North American Network Operators Group

Date Prev | Date Next | Date Index | Thread Index | Author Index | Historical

Re: MPLS VPNs or not?

  • From: Craig Partridge
  • Date: Wed Aug 08 08:36:51 2001

In message <[email protected]>, Scott Brim writes:

>> * Per hop policy decisions can be made more effectively in MPLS than
>>   in IP.  Not true in theory unless you want to look very deep in
>>   the packet to identify the policy association, though it may be
>>   true in practice on certain current systems.
>MPLS doesn't require per-hop policy decisions.  Policy decisions only
>need to be made at the edge, re FEC inclusion.  Intelligence at the edge
>etc.  Parallels with the diffserv model of classifying & marking packets
>at the edge so you only need to look at PHBs in the middle.
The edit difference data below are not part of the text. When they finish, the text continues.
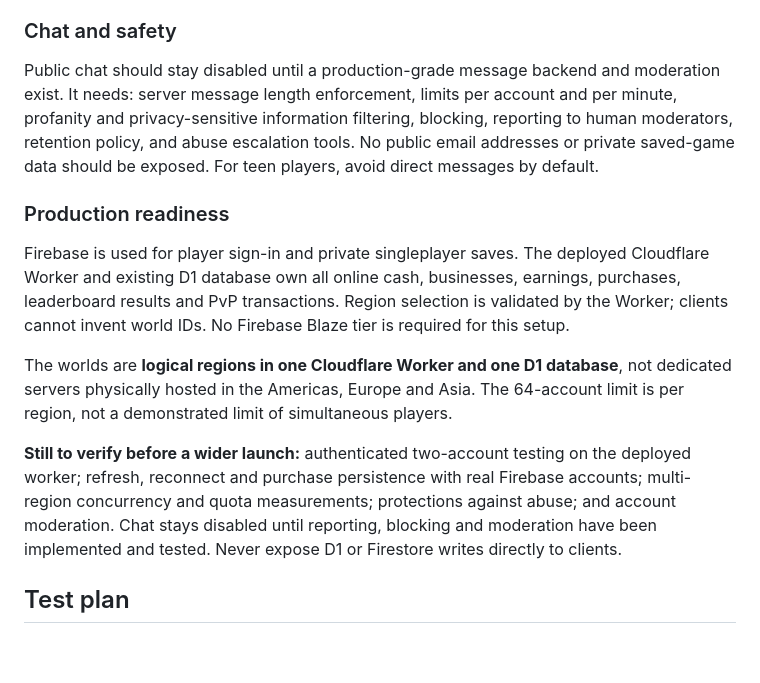
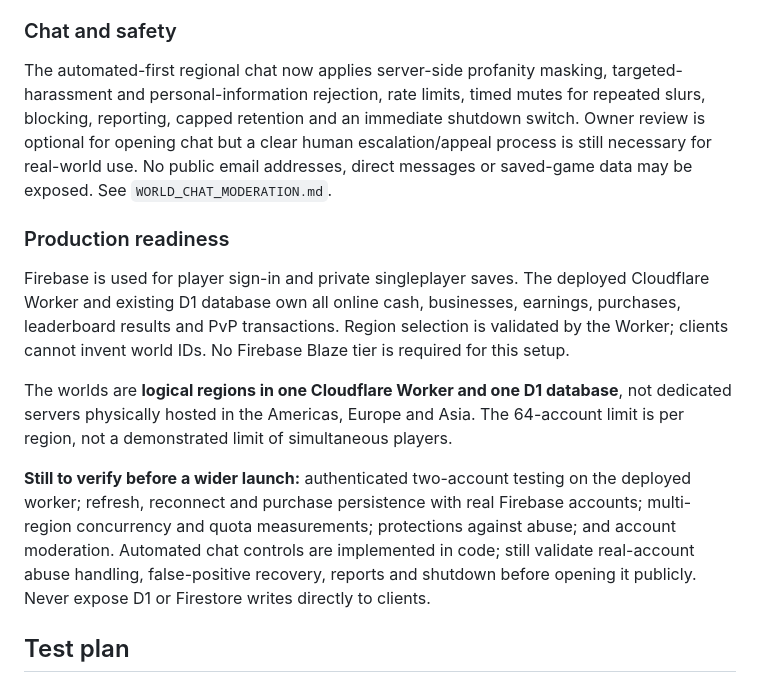
Before and after one commit to Willn0tBill/ProfitLands, a Markdown page: MULTIPLAYER_ALPHA.md, the part around the change. Drawn GitHub-style; blank space fills up the shorter version.

Commit message:
Document automated-first chat safety and live acceptance requirements

```diff
--- a/MULTIPLAYER_ALPHA.md
+++ b/MULTIPLAYER_ALPHA.md
@@ -55,7 +55,7 @@ The server must settle income against active debuffs using trusted timestamps, h
 
 ### Chat and safety
 
-Public chat should stay disabled until a production-grade message backend and moderation exist. It needs: server message length enforcement, limits per account and per minute, profanity and privacy-sensitive information filtering, blocking, reporting to human moderators, retention policy, and abuse escalation tools. No public email addresses or private saved-game data should be exposed. For teen players, avoid direct messages by default.
+The automated-first regional chat now applies server-side profanity masking, targeted-harassment and personal-information rejection, rate limits, timed mutes for repeated slurs, blocking, reporting, capped retention and an immediate shutdown switch. Owner review is optional for opening chat but a clear human escalation/appeal process is still necessary for real-world use. No public email addresses, direct messages or saved-game data may be exposed. See `WORLD_CHAT_MODERATION.md`.
 
 ### Production readiness
 
@@ -63,7 +63,7 @@ Firebase is used for player sign-in and private singleplayer saves. The deployed
 
 The worlds are **logical regions in one Cloudflare Worker and one D1 database**, not dedicated servers physically hosted in the Americas, Europe and Asia. The 64-account limit is per region, not a demonstrated limit of simultaneous players.
 
-**Still to verify before a wider launch:** authenticated two-account testing on the deployed worker; refresh, reconnect and purchase persistence with real Firebase accounts; multi-region concurrency and quota measurements; protections against abuse; and account moderation. Chat stays disabled until reporting, blocking and moderation have been implemented and tested. Never expose D1 or Firestore writes directly to clients.
+**Still to verify before a wider launch:** authenticated two-account testing on the deployed worker; refresh, reconnect and purchase persistence with real Firebase accounts; multi-region concurrency and quota measurements; protections against abuse; and account moderation. Automated chat controls are implemented in code; still validate real-account abuse handling, false-positive recovery, reports and shutdown before opening it publicly. Never expose D1 or Firestore writes directly to clients.
 
 ## Test plan
 
```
Hi Scott:

Sorry I was too cryptic here -- sure MPLS makes a policy decision -- it
decides how to forwarding based on the tag (e.g. the policy is embedded in
the tag).  My point is that you could just as easily associate the forwarding
rule with a key, made up, say from source and destination address (which in
some route lookup schemes requires only one more memory access than looking
up purely on destination).

>> * Instantiation of per-hop policy information via MPLS is more scalable
>>   than it would be in IP (not quite said above but an implied issue).
>>   Almost certainly not true (see above about general policy being hard
>>   being why IP doesn't do it).
>Instantiation of per-hop policy in MPLS consists of forwarding by LSP,
>except at the edge router.

Except that something has to decide where the the path goes (and thus,
has to execute the policy at something close to a network wide level in
terms of analyzing the network and instantiating the path).  If you're
suggesting we can do policy purely at the edges, then presumably a
routing protocol could equally well force its policy information to only
be computed at the edges.  Yes?  Or am I missing something?